**TASK REQUIREMENTS**. In the entries that follow, find every line containing "file" and copy it.

**THE DATA**.
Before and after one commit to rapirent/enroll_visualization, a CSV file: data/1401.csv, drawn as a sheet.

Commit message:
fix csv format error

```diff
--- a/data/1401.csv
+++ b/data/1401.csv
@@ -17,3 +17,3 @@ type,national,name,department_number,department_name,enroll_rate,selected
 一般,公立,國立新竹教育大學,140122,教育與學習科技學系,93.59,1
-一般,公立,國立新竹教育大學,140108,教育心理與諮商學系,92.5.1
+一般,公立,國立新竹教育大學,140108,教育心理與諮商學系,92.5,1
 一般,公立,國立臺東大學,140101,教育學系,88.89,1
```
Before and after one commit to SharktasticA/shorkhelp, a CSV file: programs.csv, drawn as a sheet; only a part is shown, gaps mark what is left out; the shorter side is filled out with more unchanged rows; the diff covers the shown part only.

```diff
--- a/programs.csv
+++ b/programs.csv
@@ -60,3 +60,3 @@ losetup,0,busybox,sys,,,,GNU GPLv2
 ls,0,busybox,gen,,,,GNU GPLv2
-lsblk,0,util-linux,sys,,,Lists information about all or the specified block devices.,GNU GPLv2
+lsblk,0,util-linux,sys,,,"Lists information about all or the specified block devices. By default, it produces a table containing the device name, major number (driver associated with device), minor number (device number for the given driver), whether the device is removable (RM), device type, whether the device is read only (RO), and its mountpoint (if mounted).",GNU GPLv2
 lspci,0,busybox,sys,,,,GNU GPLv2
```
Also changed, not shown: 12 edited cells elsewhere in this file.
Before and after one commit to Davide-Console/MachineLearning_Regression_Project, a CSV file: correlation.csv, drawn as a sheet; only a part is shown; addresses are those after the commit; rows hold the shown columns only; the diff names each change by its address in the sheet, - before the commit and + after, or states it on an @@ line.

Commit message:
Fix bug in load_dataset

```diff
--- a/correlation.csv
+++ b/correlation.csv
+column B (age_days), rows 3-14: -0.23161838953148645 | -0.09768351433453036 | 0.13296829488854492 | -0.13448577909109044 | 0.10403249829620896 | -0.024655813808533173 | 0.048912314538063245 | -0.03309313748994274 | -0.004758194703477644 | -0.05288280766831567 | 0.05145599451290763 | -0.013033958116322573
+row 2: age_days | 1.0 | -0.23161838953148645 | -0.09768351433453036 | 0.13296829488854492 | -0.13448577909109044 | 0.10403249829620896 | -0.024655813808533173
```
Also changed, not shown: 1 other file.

**SOLUTION FOR THIS PROBLEM**.
Before and after one commit to rapirent/enroll_visualization, a CSV file: data/1401.csv, drawn as a sheet.
Before and after one commit to SharktasticA/shorkhelp, a CSV file: programs.csv, drawn as a sheet; only a part is shown, gaps mark what is left out; the shorter side is filled out with more unchanged rows; the diff covers the shown part only.
Also changed, not shown: 12 edited cells elsewhere in this file.
Before and after one commit to Davide-Console/MachineLearning_Regression_Project, a CSV file: correlation.csv, drawn as a sheet; only a part is shown; addresses are those after the commit; rows hold the shown columns only; the diff names each change by its address in the sheet, - before the commit and + after, or states it on an @@ line.
Also changed, not shown: 1 other file.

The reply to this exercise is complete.